_Source data_.
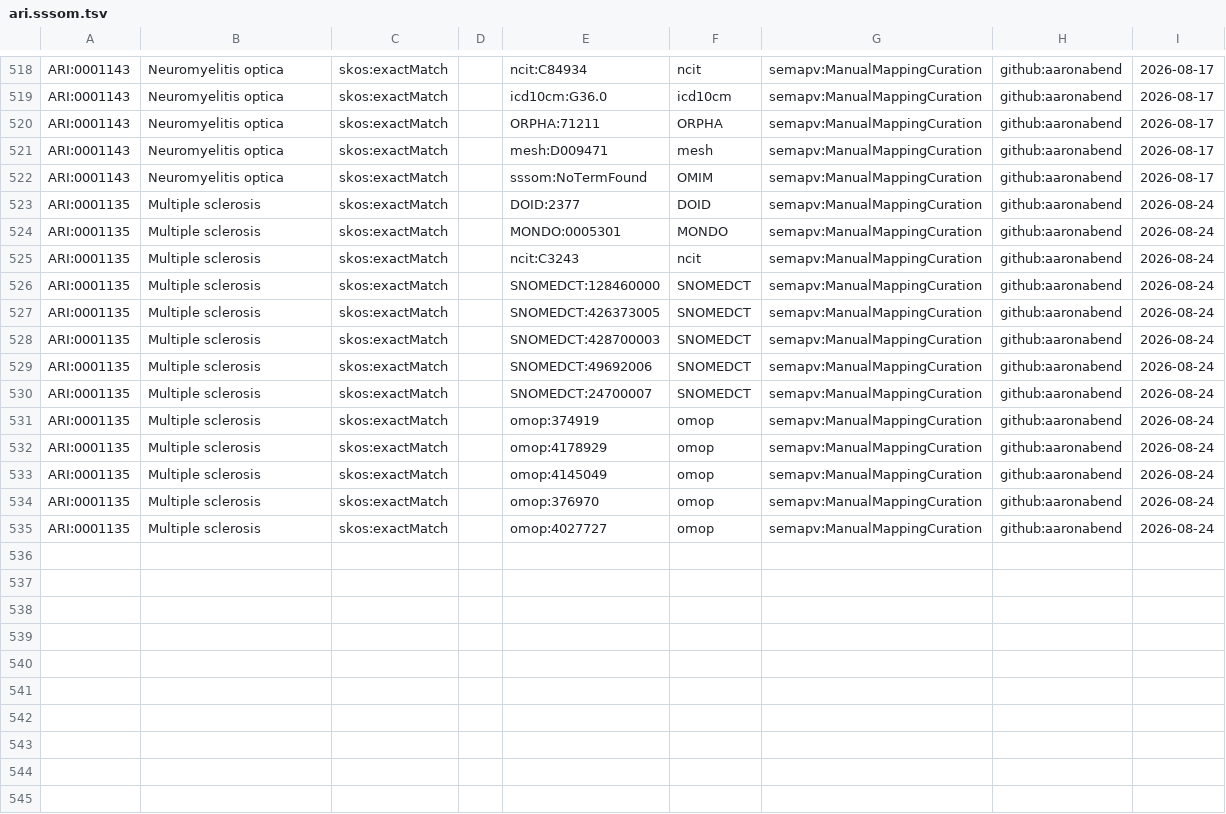
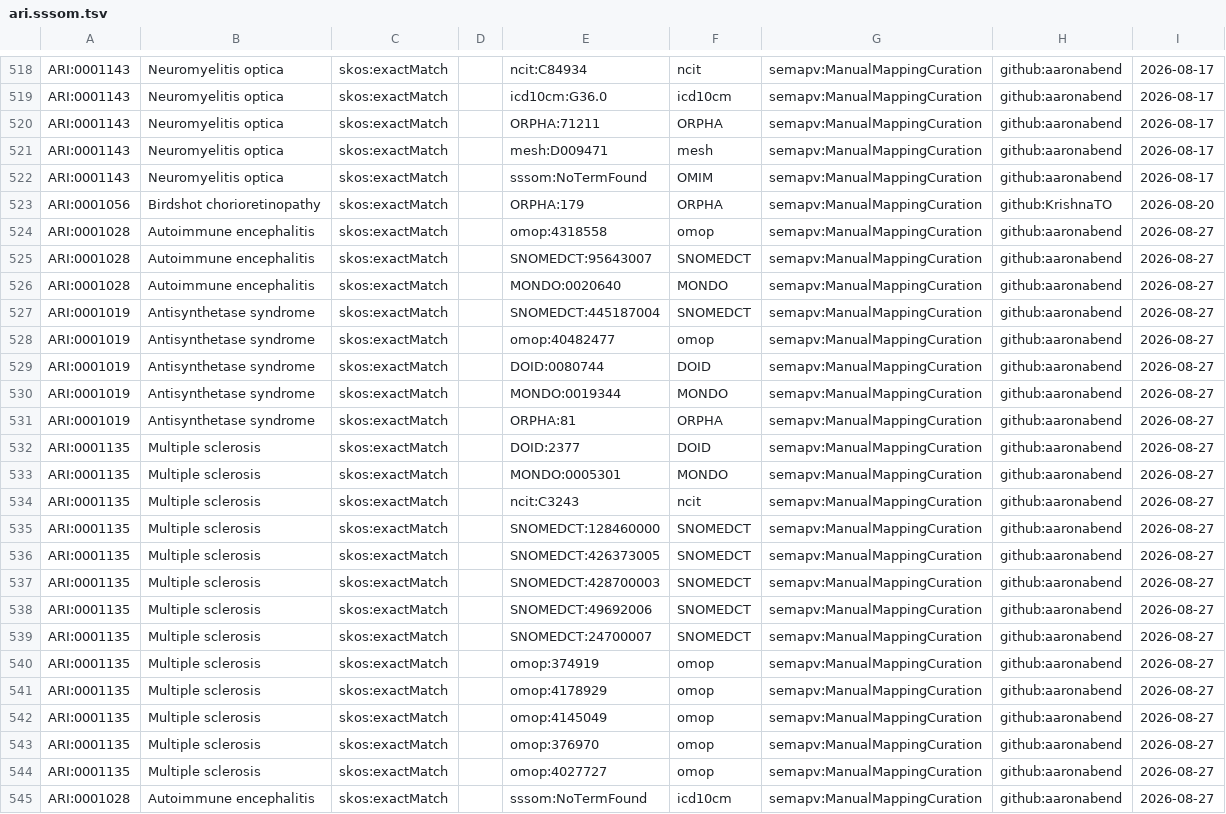
Before and after one commit to KrishnaTO/ARI, a TSV file: mappings/ari.sssom.tsv, drawn as a sheet; only a part is shown, gaps mark what is left out.

Commit message:
[ARI:0001019, ARI:0001028, ARI:0001135, ARI:0001143] - mappings review

```diff
--- a/mappings/ari.sssom.tsv
+++ b/mappings/ari.sssom.tsv
@@ -522,14 +522,24 @@ ARI:0001143	Neuromyelitis optica	skos:exactMatch		mesh:D009471	mesh	semapv:Manua
 ARI:0001143	Neuromyelitis optica	skos:exactMatch		sssom:NoTermFound	OMIM	semapv:ManualMappingCuration	github:aaronabend	2026-08-17
-ARI:0001135	Multiple sclerosis	skos:exactMatch		DOID:2377	DOID	semapv:ManualMappingCuration	github:aaronabend	2026-08-24
-ARI:0001135	Multiple sclerosis	skos:exactMatch		MONDO:0005301	MONDO	semapv:ManualMappingCuration	github:aaronabend	2026-08-24
-ARI:0001135	Multiple sclerosis	skos:exactMatch		ncit:C3243	ncit	semapv:ManualMappingCuration	github:aaronabend	2026-08-24
-ARI:0001135	Multiple sclerosis	skos:exactMatch		SNOMEDCT:128460000	SNOMEDCT	semapv:ManualMappingCuration	github:aaronabend	2026-08-24
-ARI:0001135	Multiple sclerosis	skos:exactMatch		SNOMEDCT:426373005	SNOMEDCT	semapv:ManualMappingCuration	github:aaronabend	2026-08-24
-ARI:0001135	Multiple sclerosis	skos:exactMatch		SNOMEDCT:428700003	SNOMEDCT	semapv:ManualMappingCuration	github:aaronabend	2026-08-24
-ARI:0001135	Multiple sclerosis	skos:exactMatch		SNOMEDCT:49692006	SNOMEDCT	semapv:ManualMappingCuration	github:aaronabend	2026-08-24
-ARI:0001135	Multiple sclerosis	skos:exactMatch		SNOMEDCT:24700007	SNOMEDCT	semapv:ManualMappingCuration	github:aaronabend	2026-08-24
-ARI:0001135	Multiple sclerosis	skos:exactMatch		omop:374919	omop	semapv:ManualMappingCuration	github:aaronabend	2026-08-24
-ARI:0001135	Multiple sclerosis	skos:exactMatch		omop:4178929	omop	semapv:ManualMappingCuration	github:aaronabend	2026-08-24
-ARI:0001135	Multiple sclerosis	skos:exactMatch		omop:4145049	omop	semapv:ManualMappingCuration	github:aaronabend	2026-08-24
-ARI:0001135	Multiple sclerosis	skos:exactMatch		omop:376970	omop	semapv:ManualMappingCuration	github:aaronabend	2026-08-24
-ARI:0001135	Multiple sclerosis	skos:exactMatch		omop:4027727	omop	semapv:ManualMappingCuration	github:aaronabend	2026-08-24
+ARI:0001056	Birdshot chorioretinopathy	skos:exactMatch		ORPHA:179	ORPHA	semapv:ManualMappingCuration	github:KrishnaTO	2026-08-20
+ARI:0001028	Autoimmune encephalitis	skos:exactMatch		omop:4318558	omop	semapv:ManualMappingCuration	github:aaronabend	2026-08-27
+ARI:0001028	Autoimmune encephalitis	skos:exactMatch		SNOMEDCT:95643007	SNOMEDCT	semapv:ManualMappingCuration	github:aaronabend	2026-08-27
+ARI:0001028	Autoimmune encephalitis	skos:exactMatch		MONDO:0020640	MONDO	semapv:ManualMappingCuration	github:aaronabend	2026-08-27
+ARI:0001019	Antisynthetase syndrome	skos:exactMatch		SNOMEDCT:445187004	SNOMEDCT	semapv:ManualMappingCuration	github:aaronabend	2026-08-27
+ARI:0001019	Antisynthetase syndrome	skos:exactMatch		omop:40482477	omop	semapv:ManualMappingCuration	github:aaronabend	2026-08-27
+ARI:0001019	Antisynthetase syndrome	skos:exactMatch		DOID:0080744	DOID	semapv:ManualMappingCuration	github:aaronabend	2026-08-27
+ARI:0001019	Antisynthetase syndrome	skos:exactMatch		MONDO:0019344	MONDO	semapv:ManualMappingCuration	github:aaronabend	2026-08-27
+ARI:0001019	Antisynthetase syndrome	skos:exactMatch		ORPHA:81	ORPHA	semapv:ManualMappingCuration	github:aaronabend	2026-08-27
+ARI:0001135	Multiple sclerosis	skos:exactMatch		DOID:2377	DOID	semapv:ManualMappingCuration	github:aaronabend	2026-08-27
+ARI:0001135	Multiple sclerosis	skos:exactMatch		MONDO:0005301	MONDO	semapv:ManualMappingCuration	github:aaronabend	2026-08-27
+ARI:0001135	Multiple sclerosis	skos:exactMatch		ncit:C3243	ncit	semapv:ManualMappingCuration	github:aaronabend	2026-08-27
+ARI:0001135	Multiple sclerosis	skos:exactMatch		SNOMEDCT:128460000	SNOMEDCT	semapv:ManualMappingCuration	github:aaronabend	2026-08-27
+ARI:0001135	Multiple sclerosis	skos:exactMatch		SNOMEDCT:426373005	SNOMEDCT	semapv:ManualMappingCuration	github:aaronabend	2026-08-27
+ARI:0001135	Multiple sclerosis	skos:exactMatch		SNOMEDCT:428700003	SNOMEDCT	semapv:ManualMappingCuration	github:aaronabend	2026-08-27
+ARI:0001135	Multiple sclerosis	skos:exactMatch		SNOMEDCT:49692006	SNOMEDCT	semapv:ManualMappingCuration	github:aaronabend	2026-08-27
+ARI:0001135	Multiple sclerosis	skos:exactMatch		SNOMEDCT:24700007	SNOMEDCT	semapv:ManualMappingCuration	github:aaronabend	2026-08-27
+ARI:0001135	Multiple sclerosis	skos:exactMatch		omop:374919	omop	semapv:ManualMappingCuration	github:aaronabend	2026-08-27
+ARI:0001135	Multiple sclerosis	skos:exactMatch		omop:4178929	omop	semapv:ManualMappingCuration	github:aaronabend	2026-08-27
+ARI:0001135	Multiple sclerosis	skos:exactMatch		omop:4145049	omop	semapv:ManualMappingCuration	github:aaronabend	2026-08-27
+ARI:0001135	Multiple sclerosis	skos:exactMatch		omop:376970	omop	semapv:ManualMappingCuration	github:aaronabend	2026-08-27
+ARI:0001135	Multiple sclerosis	skos:exactMatch		omop:4027727	omop	semapv:ManualMappingCuration	github:aaronabend	2026-08-27
+ARI:0001028	Autoimmune encephalitis	skos:exactMatch		sssom:NoTermFound	icd10cm	semapv:ManualMappingCuration	github:aaronabend	2026-08-27
```
Also changed, not shown: mappings/ari.equivalencies.tsv, 1 other file.
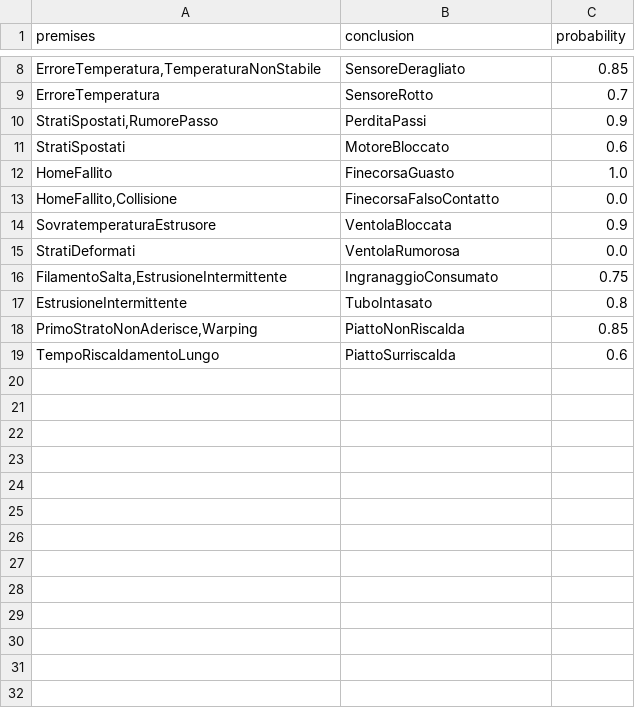
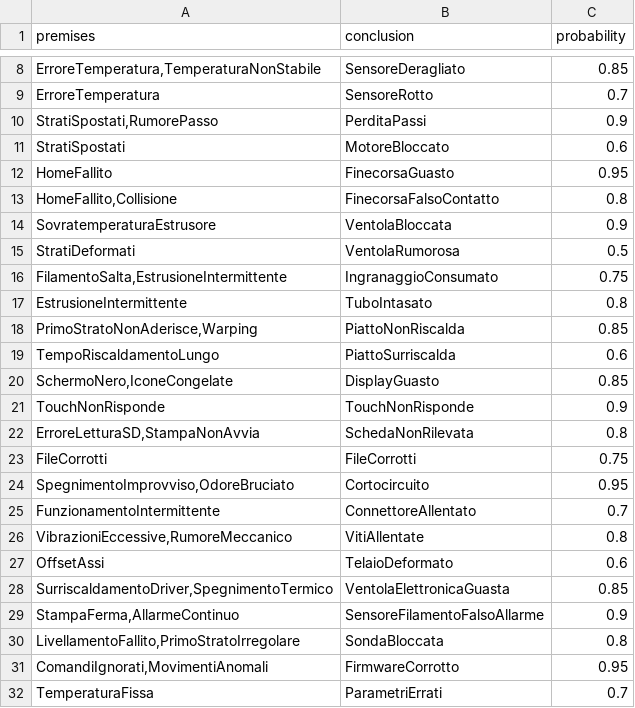
Before and after one commit to AntonioAL20/ICON3-25-26, a CSV file: data/rules_updated.csv, drawn as a sheet; only a part is shown, gaps mark what is left out.

```diff
--- a/data/rules_updated.csv
+++ b/data/rules_updated.csv
@@ -11,6 +11,6 @@ ErroreTemperatura,SensoreRotto,0.7
 StratiSpostati,MotoreBloccato,0.6
-HomeFallito,FinecorsaGuasto,1.0
-"HomeFallito,Collisione",FinecorsaFalsoContatto,0.0
+HomeFallito,FinecorsaGuasto,0.95
+"HomeFallito,Collisione",FinecorsaFalsoContatto,0.8
 SovratemperaturaEstrusore,VentolaBloccata,0.9
-StratiDeformati,VentolaRumorosa,0.0
+StratiDeformati,VentolaRumorosa,0.5
 "FilamentoSalta,EstrusioneIntermittente",IngranaggioConsumato,0.75
@@ -19 +19,14 @@ EstrusioneIntermittente,TuboIntasato,0.8
 TempoRiscaldamentoLungo,PiattoSurriscalda,0.6
+"SchermoNero,IconeCongelate",DisplayGuasto,0.85
+TouchNonRisponde,TouchNonRisponde,0.9
+"ErroreLetturaSD,StampaNonAvvia",SchedaNonRilevata,0.8
+FileCorrotti,FileCorrotti,0.75
+"SpegnimentoImprovviso,OdoreBruciato",Cortocircuito,0.95
+FunzionamentoIntermittente,ConnettoreAllentato,0.7
+"VibrazioniEccessive,RumoreMeccanico",VitiAllentate,0.8
+OffsetAssi,TelaioDeformato,0.6
+"SurriscaldamentoDriver,SpegnimentoTermico",VentolaElettronicaGuasta,0.85
+"StampaFerma,AllarmeContinuo",SensoreFilamentoFalsoAllarme,0.9
+"LivellamentoFallito,PrimoStratoIrregolare",SondaBloccata,0.8
+"ComandiIgnorati,MovimentiAnomali",FirmwareCorrotto,0.95
+TemperaturaFissa,ParametriErrati,0.7
```
Also changed, not shown: data/rules_initial.csv.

_Problem to work on_. Copy every line of the listing that includes the string "KrishnaTO".

_Written answer_.
Before and after one commit to KrishnaTO/ARI, a TSV file: mappings/ari.sssom.tsv, drawn as a sheet; only a part is shown, gaps mark what is left out.
+ARI:0001056	Birdshot chorioretinopathy	skos:exactMatch		ORPHA:179	ORPHA	semapv:ManualMappingCuration	github:KrishnaTO	2026-08-20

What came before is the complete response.